It’s easy to come across news stories expressing concern about asbestos in schools, but what might not be so common to see are the regulations set in place for academic facilities old enough for hazardous building materials to be a concern.
The Asbestos Hazard Emergency Response Act (AHERA), briefly mentioned in 5 Asbestos Rules for Building Owners, applies directly to public and not-for-profit K-12 schools. Although there are plenty of schools in the US whose facilities are old enough to have structures built with asbestos containing materials (ACM), abatement is rarely a viable course of action. ACM removal is only necessary when the materials are deteriorating or going to be disturbed in renovation.
Assuming removal is not necessary, there are mandated regulatory procedures in place to ensure regular, thorough inspections are performed and the risk of asbestos exposure is reduced or prevented all together. Among the requirements, custodial and maintenance staff must complete asbestos awareness training.
In contrast to a full 40-hour asbestos contractor supervisor training, these awareness courses are not designed for those who perform large scale abatement.

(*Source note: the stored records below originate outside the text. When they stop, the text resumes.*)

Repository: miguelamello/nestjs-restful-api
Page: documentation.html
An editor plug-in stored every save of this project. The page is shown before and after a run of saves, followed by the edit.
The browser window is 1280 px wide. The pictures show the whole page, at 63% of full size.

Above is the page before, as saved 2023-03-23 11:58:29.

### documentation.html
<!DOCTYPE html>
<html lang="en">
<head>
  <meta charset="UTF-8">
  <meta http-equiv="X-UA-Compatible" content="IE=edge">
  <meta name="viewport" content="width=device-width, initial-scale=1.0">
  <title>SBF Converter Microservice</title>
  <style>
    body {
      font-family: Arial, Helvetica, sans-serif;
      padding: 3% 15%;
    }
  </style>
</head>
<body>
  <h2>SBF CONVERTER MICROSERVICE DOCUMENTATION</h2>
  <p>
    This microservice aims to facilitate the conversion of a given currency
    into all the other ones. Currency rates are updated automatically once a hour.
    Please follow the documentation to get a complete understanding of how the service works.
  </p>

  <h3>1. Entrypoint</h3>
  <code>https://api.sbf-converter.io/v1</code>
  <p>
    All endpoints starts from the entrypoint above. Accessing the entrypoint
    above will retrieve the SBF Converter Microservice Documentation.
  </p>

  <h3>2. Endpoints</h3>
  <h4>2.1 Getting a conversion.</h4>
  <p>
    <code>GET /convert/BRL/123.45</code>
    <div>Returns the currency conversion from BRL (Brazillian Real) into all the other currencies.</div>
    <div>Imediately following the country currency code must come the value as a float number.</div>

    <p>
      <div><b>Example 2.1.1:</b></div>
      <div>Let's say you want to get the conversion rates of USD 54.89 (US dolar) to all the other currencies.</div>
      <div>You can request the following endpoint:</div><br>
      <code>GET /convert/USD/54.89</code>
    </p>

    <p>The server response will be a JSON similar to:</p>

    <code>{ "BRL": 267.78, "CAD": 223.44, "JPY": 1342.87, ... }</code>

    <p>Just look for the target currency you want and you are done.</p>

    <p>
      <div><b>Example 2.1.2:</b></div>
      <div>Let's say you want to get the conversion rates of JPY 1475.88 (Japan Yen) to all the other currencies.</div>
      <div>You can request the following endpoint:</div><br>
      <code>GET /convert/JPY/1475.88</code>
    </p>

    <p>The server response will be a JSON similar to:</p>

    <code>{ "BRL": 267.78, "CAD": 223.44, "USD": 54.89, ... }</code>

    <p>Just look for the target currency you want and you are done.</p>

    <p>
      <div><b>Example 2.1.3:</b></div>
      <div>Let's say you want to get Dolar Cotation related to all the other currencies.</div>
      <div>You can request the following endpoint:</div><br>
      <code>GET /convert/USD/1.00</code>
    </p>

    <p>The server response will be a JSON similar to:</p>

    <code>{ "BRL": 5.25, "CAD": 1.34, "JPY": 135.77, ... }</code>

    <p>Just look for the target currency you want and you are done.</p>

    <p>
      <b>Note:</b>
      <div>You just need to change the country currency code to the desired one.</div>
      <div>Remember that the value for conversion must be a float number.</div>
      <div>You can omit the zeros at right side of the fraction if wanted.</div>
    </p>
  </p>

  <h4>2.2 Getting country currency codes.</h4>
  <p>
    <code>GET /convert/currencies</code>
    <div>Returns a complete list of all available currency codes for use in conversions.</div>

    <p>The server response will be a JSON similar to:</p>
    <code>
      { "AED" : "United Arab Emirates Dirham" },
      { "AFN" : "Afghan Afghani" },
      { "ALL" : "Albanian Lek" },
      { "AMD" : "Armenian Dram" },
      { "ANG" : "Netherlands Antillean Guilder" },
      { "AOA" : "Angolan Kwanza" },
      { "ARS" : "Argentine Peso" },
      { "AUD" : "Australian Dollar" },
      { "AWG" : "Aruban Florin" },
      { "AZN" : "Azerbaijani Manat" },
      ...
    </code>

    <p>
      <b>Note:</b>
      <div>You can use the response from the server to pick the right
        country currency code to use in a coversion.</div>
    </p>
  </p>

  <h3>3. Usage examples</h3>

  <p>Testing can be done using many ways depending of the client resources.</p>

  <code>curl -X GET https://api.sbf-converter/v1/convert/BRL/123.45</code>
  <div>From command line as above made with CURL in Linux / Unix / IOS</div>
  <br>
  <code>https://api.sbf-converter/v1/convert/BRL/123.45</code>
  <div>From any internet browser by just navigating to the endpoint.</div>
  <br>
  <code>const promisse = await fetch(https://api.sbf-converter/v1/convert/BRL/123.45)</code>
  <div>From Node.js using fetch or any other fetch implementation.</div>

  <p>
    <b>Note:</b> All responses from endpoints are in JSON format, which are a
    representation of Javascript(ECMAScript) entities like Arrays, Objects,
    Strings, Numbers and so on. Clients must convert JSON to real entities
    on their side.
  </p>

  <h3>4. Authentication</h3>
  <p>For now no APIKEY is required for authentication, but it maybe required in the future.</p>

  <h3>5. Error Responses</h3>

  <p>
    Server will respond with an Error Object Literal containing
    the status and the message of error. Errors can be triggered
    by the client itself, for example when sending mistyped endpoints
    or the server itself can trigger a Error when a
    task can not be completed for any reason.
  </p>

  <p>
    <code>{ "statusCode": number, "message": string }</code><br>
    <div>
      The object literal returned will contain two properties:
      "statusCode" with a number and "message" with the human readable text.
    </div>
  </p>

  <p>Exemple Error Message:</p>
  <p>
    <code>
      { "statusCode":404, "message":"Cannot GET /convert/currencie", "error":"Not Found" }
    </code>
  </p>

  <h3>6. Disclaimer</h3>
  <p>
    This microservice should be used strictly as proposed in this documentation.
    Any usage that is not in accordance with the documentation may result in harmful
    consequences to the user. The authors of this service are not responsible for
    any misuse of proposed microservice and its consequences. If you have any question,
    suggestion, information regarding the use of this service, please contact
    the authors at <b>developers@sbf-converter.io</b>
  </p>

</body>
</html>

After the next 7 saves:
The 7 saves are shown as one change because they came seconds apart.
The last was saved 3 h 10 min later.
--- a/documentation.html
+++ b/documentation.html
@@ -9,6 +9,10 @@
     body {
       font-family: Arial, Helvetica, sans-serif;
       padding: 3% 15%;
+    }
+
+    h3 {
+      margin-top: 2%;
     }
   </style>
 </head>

The classes last anywhere between 2 and 4 hours, and are geared towards workers who may come in contact with or occasionally work in the vicinity of asbestos.
Upon completion of their training, custodial and maintenance staff should be able to handle small abatement events and have a basic understanding of asbestos properties, the reasoning behind its widespread use, potential health effects, and how it can be safely removed and disposed of. Training providers should be able to customize the awareness course based on each individual facility and what the trainee’s job functions are.
If you have any questions about asbestos awareness training or other regulatory requirements, let us know and we will get you in contact with one of our experts.